Could you copy every line in the listing below that has the word "vars"?

• [RECORDS FOR PROCESSING]:

________________________

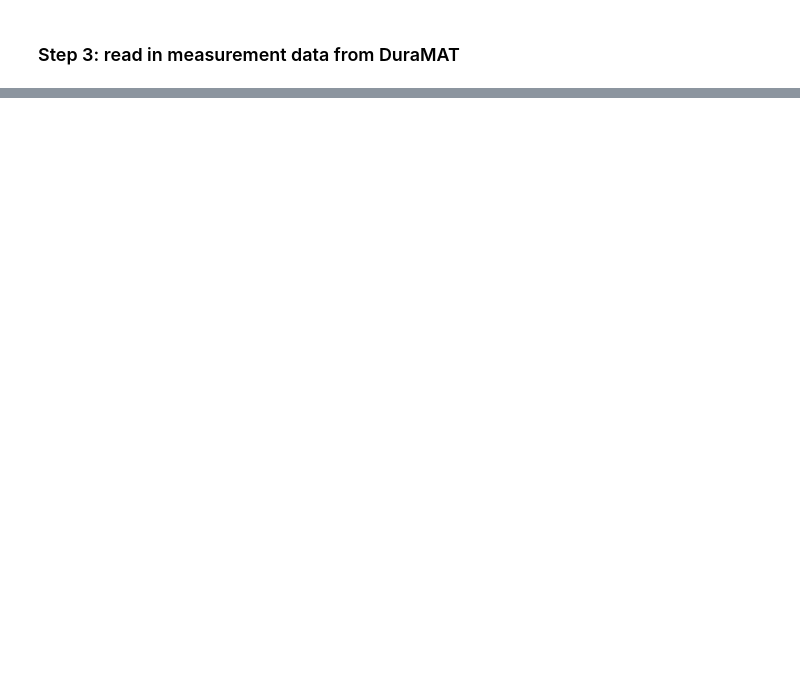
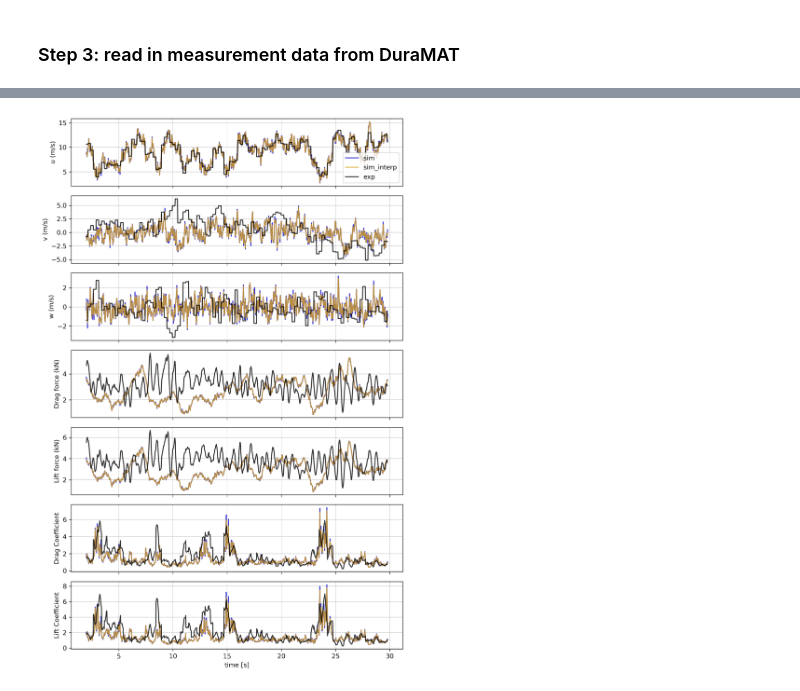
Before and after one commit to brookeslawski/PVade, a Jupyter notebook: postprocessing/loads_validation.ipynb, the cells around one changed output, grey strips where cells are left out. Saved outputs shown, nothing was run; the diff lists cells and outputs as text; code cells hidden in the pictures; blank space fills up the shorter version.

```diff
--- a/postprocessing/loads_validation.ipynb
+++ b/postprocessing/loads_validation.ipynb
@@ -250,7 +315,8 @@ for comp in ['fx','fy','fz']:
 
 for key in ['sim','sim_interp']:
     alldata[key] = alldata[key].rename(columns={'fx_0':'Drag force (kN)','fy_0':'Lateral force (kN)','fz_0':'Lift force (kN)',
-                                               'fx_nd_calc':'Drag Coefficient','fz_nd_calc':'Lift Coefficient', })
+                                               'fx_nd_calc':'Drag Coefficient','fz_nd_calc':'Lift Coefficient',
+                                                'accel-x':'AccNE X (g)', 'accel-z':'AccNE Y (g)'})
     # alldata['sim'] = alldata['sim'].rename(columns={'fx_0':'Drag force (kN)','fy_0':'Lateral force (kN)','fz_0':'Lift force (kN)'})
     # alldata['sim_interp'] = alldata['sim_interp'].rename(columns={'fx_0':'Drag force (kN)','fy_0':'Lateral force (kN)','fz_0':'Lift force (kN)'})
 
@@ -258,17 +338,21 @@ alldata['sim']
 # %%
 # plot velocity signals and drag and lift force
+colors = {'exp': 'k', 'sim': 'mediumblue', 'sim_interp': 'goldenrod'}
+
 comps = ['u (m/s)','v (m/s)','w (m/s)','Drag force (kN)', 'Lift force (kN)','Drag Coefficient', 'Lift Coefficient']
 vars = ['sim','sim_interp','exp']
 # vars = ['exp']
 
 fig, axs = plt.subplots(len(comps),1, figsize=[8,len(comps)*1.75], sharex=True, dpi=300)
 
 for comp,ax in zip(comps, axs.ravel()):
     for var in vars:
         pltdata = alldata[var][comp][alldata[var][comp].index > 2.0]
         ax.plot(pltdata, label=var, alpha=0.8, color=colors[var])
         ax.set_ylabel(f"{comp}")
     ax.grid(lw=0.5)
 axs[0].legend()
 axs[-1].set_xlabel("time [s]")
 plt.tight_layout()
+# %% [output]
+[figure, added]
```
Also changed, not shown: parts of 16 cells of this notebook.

________________________

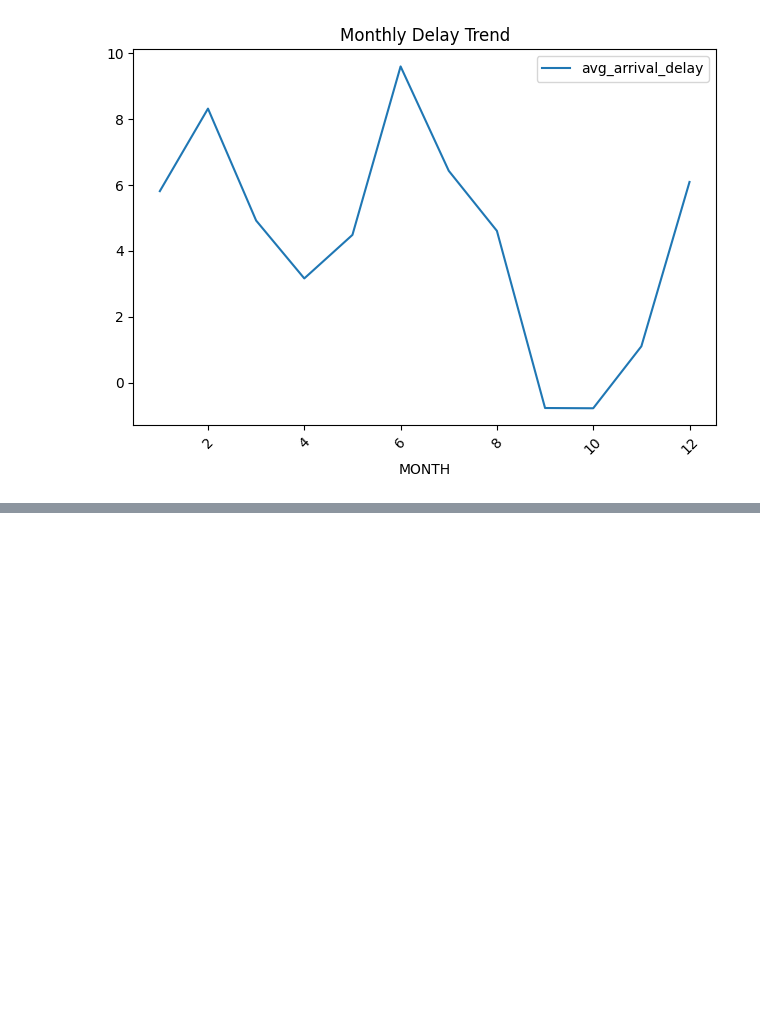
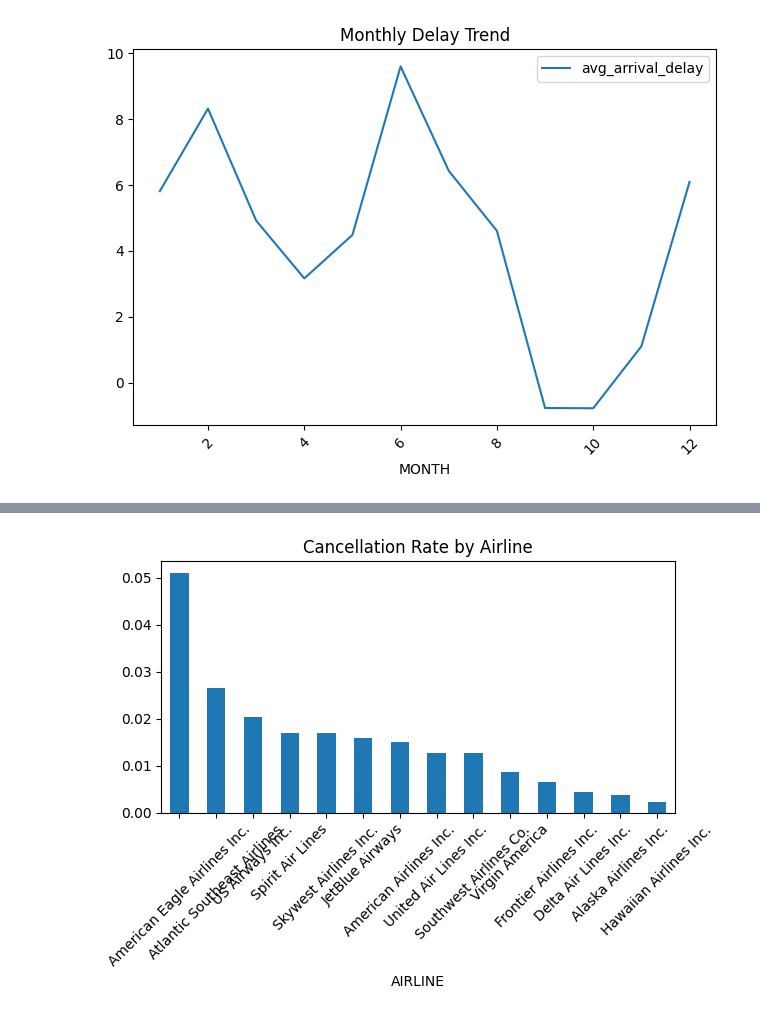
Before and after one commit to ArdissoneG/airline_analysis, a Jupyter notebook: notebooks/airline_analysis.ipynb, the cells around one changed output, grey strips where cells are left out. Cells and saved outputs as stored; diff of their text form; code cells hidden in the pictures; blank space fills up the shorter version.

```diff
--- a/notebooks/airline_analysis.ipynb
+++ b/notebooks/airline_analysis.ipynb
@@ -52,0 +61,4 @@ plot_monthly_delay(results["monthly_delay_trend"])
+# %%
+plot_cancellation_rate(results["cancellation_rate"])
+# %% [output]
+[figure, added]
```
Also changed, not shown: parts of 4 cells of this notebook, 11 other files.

________________________

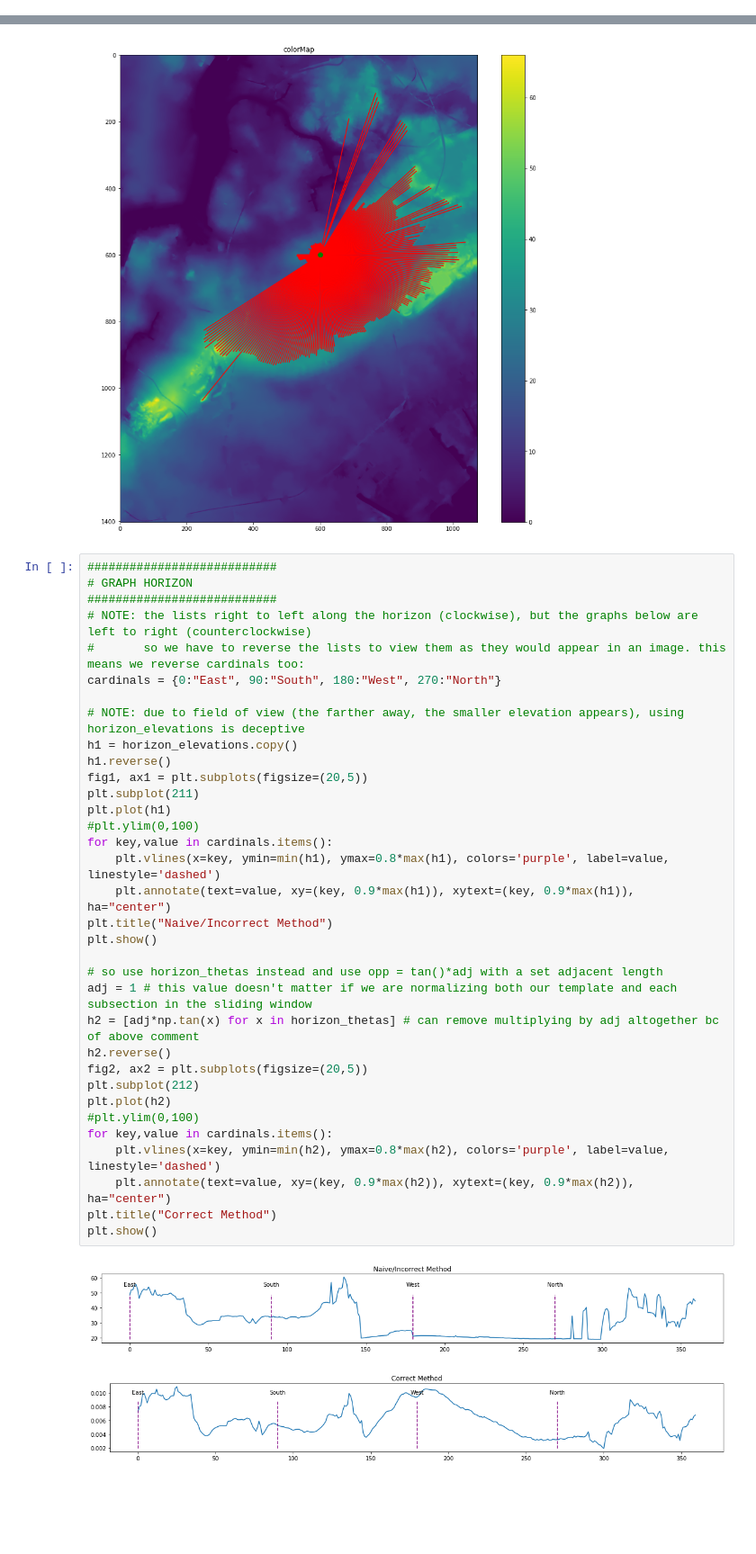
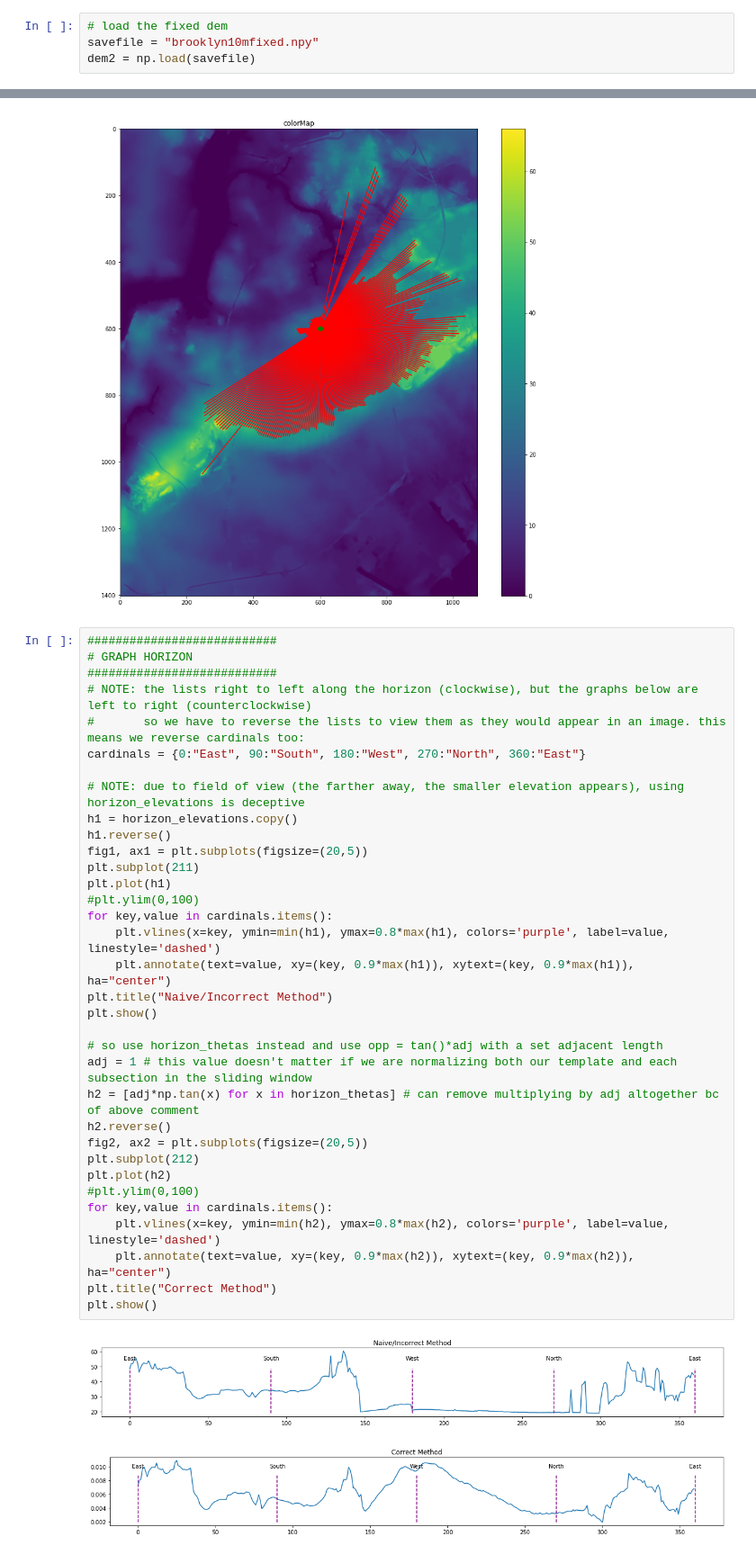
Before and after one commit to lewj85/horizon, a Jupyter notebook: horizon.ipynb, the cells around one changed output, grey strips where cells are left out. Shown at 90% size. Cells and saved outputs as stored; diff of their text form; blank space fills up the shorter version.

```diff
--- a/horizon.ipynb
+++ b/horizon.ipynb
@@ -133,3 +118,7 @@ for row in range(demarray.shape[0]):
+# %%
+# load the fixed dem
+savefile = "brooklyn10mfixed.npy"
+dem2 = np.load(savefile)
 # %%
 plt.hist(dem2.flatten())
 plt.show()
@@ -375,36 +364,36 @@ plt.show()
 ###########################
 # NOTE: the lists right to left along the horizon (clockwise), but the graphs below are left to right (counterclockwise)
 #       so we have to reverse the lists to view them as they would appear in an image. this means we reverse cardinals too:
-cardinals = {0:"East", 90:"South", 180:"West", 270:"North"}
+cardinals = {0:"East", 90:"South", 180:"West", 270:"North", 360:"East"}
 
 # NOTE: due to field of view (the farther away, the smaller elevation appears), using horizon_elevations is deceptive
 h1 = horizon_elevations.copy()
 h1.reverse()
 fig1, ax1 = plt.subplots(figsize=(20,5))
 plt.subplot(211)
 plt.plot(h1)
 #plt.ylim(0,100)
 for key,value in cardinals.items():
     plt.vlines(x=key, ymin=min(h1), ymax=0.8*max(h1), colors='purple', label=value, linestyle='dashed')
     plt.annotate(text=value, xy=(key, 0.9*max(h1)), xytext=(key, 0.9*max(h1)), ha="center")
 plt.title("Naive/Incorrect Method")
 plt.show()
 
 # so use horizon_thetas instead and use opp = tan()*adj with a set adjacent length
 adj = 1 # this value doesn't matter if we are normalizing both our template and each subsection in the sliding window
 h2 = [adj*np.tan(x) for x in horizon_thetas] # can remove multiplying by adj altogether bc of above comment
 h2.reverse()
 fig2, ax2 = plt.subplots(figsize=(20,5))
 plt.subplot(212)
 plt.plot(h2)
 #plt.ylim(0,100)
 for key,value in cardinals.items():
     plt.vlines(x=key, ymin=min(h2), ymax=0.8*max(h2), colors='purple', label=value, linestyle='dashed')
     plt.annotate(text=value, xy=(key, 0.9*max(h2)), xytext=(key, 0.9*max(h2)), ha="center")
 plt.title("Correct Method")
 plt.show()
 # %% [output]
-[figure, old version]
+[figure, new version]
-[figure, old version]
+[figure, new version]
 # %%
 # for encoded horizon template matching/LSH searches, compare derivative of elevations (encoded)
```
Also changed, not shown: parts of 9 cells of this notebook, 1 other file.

________________________

• [SOLUTION TO THIS EXERCISE]:
 vars = ['sim','sim_interp','exp']
 # vars = ['exp']
     for var in vars:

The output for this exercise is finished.